Join us for the latest in our autumn research seminar series, organised by the Centre for Audio Visual Experimentation (CAVE) and Concentrationary Imaginaries, when we welcome artist Susan Philipsz.
Scottish born Susan Philipsz is one of today’s leading artists. Her work revolves around a melancholic existentialism and explorations of the human voice. She became well-known through a capella renditions of songs. For the Glasgow International Festival she developed Lowlands, after a ballad from the 16th century, which was later recreated at Tate Britain in London, where it won her the prestigious Turner Prize (2010).
Philipsz is increasingly confronting subject matters of memory, trauma, and mourning, a process which resonates strongly with the School of Fine Art, History of Art and Cultural Studies’ own research. CentreCATH and CAVE research centres have invited Philipsz to come and speak about her recent project for Kunsthaus Bregenz; Night and Fog.
For Night and Fog, Philipsz has deconstructed Hanns Eisler’s soundtrack from the film of the same name (Alain Renais, 1955) into the individual voices of the instruments. Throughout the week the school will present a temporary audio installation in the new Project Space which will become the fulcrum for a series of conversations and demonstrations by Philipsz as well as participating staff, students and those working in cultural industries.
In this open seminar, Susan Philipsz discusses Night and Fog alongside scholars from CAVE and Concentrationary Imaginaries. The venue is Room G.04 in the School of Fine Art, History of Art and Cultural Studies, University Road, University of Leeds.
You are also welcome to join us for a free screening of Alan Renais’ Night and Fog prior to the research seminar. The screening starts at 1.30pm and lasts for approximately half an hour. The venue is the Student Common Room, School of Fine Art, History of Art and Cultural Studies, University Road, University of Leeds. More information can be found here.
The event is free and aimed at arts professionals, students and staff.

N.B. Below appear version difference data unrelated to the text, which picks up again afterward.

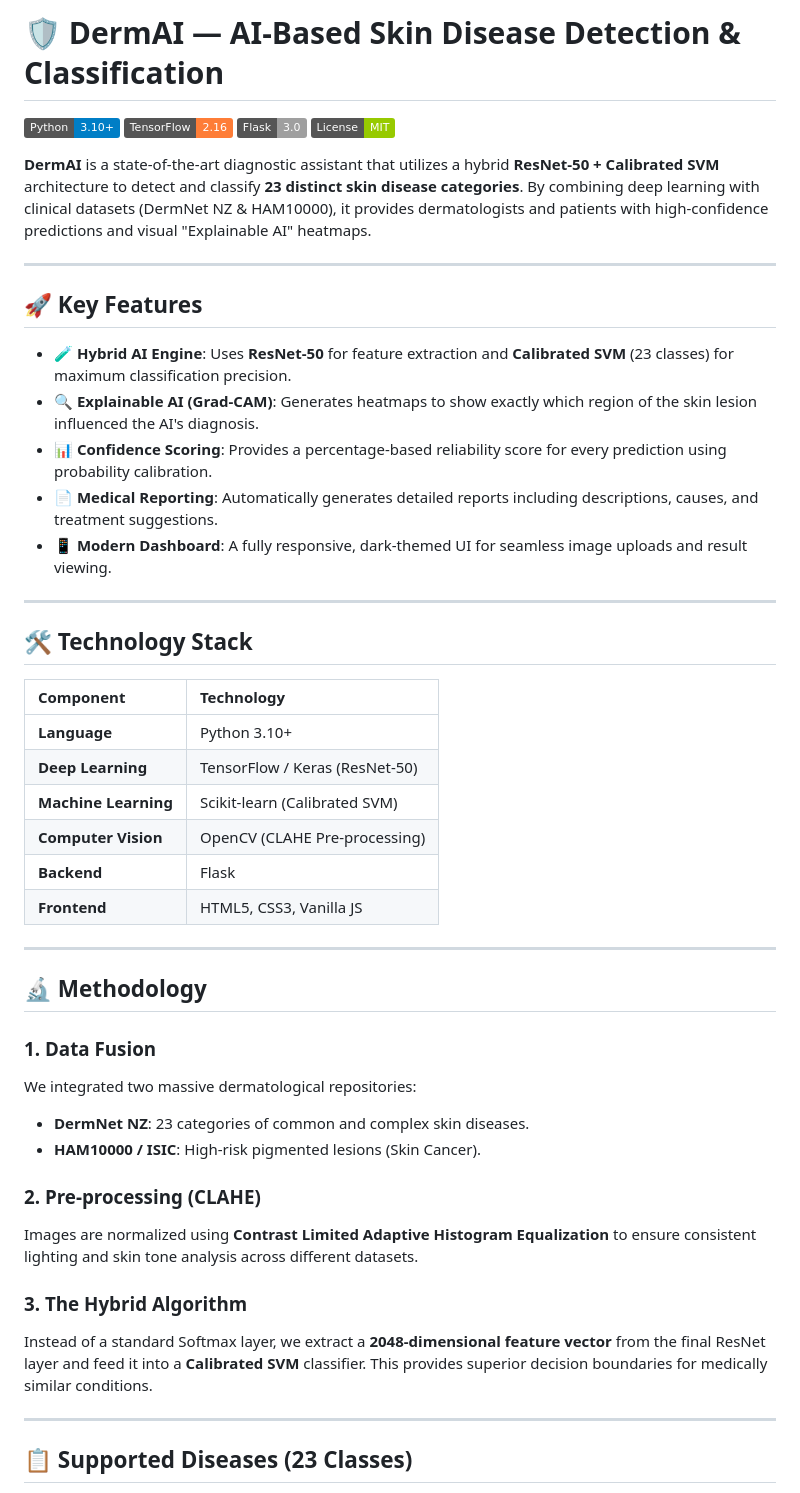
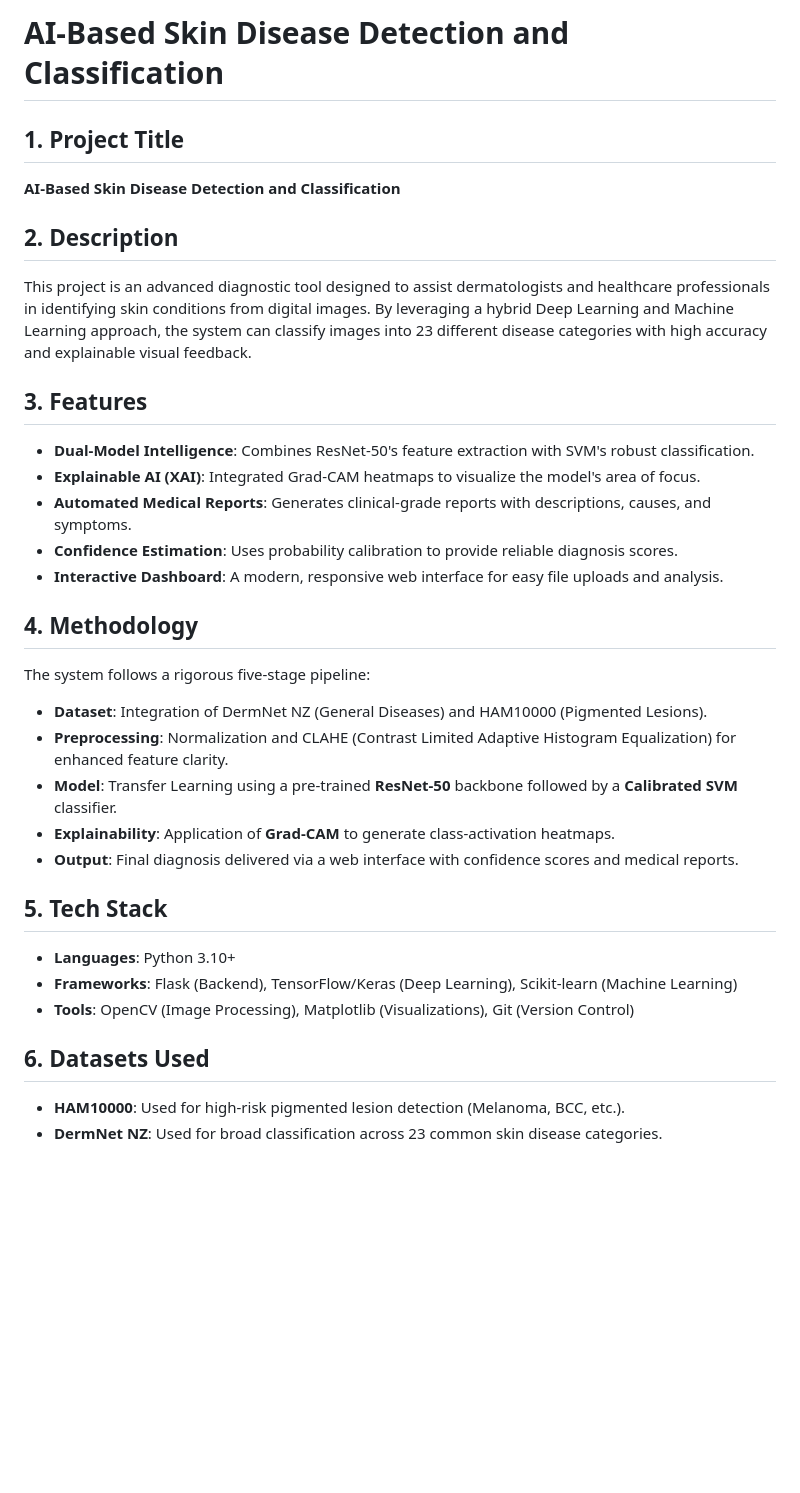
Before and after one commit to saivikas35/AI-BASED-SKIN-DISEASE-DETECTION-AND-CLASSIFICATION-, a Markdown page: README.md, the part around one of its changes. Rendered like a GitHub page; badges without logos; blank space fills up the shorter version.

```diff
--- a/README.md
+++ b/README.md
@@ -1,51 +1,32 @@
-# 🛡️ DermAI — AI-Based Skin Disease Detection & Classification
+# AI-Based Skin Disease Detection and Classification
 
-[![Python](https://img.shields.io/badge/Python-3.10%2B-blue?logo=python)](https://www.python.org/)
-[![TensorFlow](https://img.shields.io/badge/TensorFlow-2.16-orange?logo=tensorflow)](https://www.tensorflow.org/)
-[![Flask](https://img.shields.io/badge/Flask-3.0-lightgrey?logo=flask)](https://flask.palletsprojects.com/)
-[![License](https://img.shields.io/badge/License-MIT-green)](https://opensource.org/licenses/MIT)
+## 1. Project Title
+**AI-Based Skin Disease Detection and Classification**
 
-**DermAI** is a state-of-the-art diagnostic assistant that utilizes a hybrid **ResNet-50 + Calibrated SVM** architecture to detect and classify **23 distinct skin disease categories**. By combining deep learning with clinical datasets (DermNet NZ & HAM10000), it provides dermatologists and patients with high-confidence predictions and visual "Explainable AI" heatmaps.
+## 2. Description
+This project is an advanced diagnostic tool designed to assist dermatologists and healthcare professionals in identifying skin conditions from digital images. By leveraging a hybrid Deep Learning and Machine Learning approach, the system can classify images into 23 different disease categories with high accuracy and explainable visual feedback.
 
----
+## 3. Features
+*   **Dual-Model Intelligence**: Combines ResNet-50's feature extraction with SVM's robust classification.
+*   **Explainable AI (XAI)**: Integrated Grad-CAM heatmaps to visualize the model's area of focus.
+*   **Automated Medical Reports**: Generates clinical-grade reports with descriptions, causes, and symptoms.
+*   **Confidence Estimation**: Uses probability calibration to provide reliable diagnosis scores.
+*   **Interactive Dashboard**: A modern, responsive web interface for easy file uploads and analysis.
 
-## 🚀 Key Features
+## 4. Methodology
+The system follows a rigorous five-stage pipeline:
+*   **Dataset**: Integration of DermNet NZ (General Diseases) and HAM10000 (Pigmented Lesions).
+*   **Preprocessing**: Normalization and CLAHE (Contrast Limited Adaptive Histogram Equalization) for enhanced feature clarity.
+*   **Model**: Transfer Learning using a pre-trained **ResNet-50** backbone followed by a **Calibrated SVM** classifier.
+*   **Explainability**: Application of **Grad-CAM** to generate class-activation heatmaps.
+*   **Output**: Final diagnosis delivered via a web interface with confidence scores and medical reports.
 
-*   **🧪 Hybrid AI Engine**: Uses **ResNet-50** for feature extraction and **Calibrated SVM** (23 classes) for maximum classification precision.
-*   **🔍 Explainable AI (Grad-CAM)**: Generates heatmaps to show exactly which region of the skin lesion influenced the AI's diagnosis.
-*   **📊 Confidence Scoring**: Provides a percentage-based reliability score for every prediction using probability calibration.
-*   **📄 Medical Reporting**: Automatically generates detailed reports including descriptions, causes, and treatment suggestions.
-*   **📱 Modern Dashboard**: A fully responsive, dark-themed UI for seamless image uploads and result viewing.
+## 5. Tech Stack
+*   **Languages**: Python 3.10+
+*   **Frameworks**: Flask (Backend), TensorFlow/Keras (Deep Learning), Scikit-learn (Machine Learning)
+*   **Tools**: OpenCV (Image Processing), Matplotlib (Visualizations), Git (Version Control)
 
----
+## 6. Datasets Used
+*   **HAM10000**: Used for high-risk pigmented lesion detection (Melanoma, BCC, etc.).
+*   **DermNet NZ**: Used for broad classification across 23 common skin disease categories.
 
-## 🛠️ Technology Stack
-
-| Component | Technology |
-| :--- | :--- |
-| **Language** | Python 3.10+ |
-| **Deep Learning** | TensorFlow / Keras (ResNet-50) |
-| **Machine Learning** | Scikit-learn (Calibrated SVM) |
-| **Computer Vision** | OpenCV (CLAHE Pre-processing) |
-| **Backend** | Flask |
-| **Frontend** | HTML5, CSS3, Vanilla JS |
-
----
-
-## 🔬 Methodology
-
-### 1. Data Fusion
-We integrated two massive dermatological repositories:
-*   **DermNet NZ**: 23 categories of common and complex skin diseases.
-*   **HAM10000 / ISIC**: High-risk pigmented lesions (Skin Cancer).
-
-### 2. Pre-processing (CLAHE)
-Images are normalized using **Contrast Limited Adaptive Histogram Equalization** to ensure consistent lighting and skin tone analysis across different datasets.
-
-### 3. The Hybrid Algorithm
-Instead of a standard Softmax layer, we extract a **2048-dimensional feature vector** from the final ResNet layer and feed it into a **Calibrated SVM** classifier. This provides superior decision boundaries for medically similar conditions.
-
----
-
-## 📋 Supported Diseases (23 Classes)
-
```
Also changed, not shown: other parts of README.md (+36 -45 lines).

Image: Susan Philipsz at Eastside Projects, 2014. Courtesy of Eastside Projects, Birmingham. Photo by Stuart Whipps.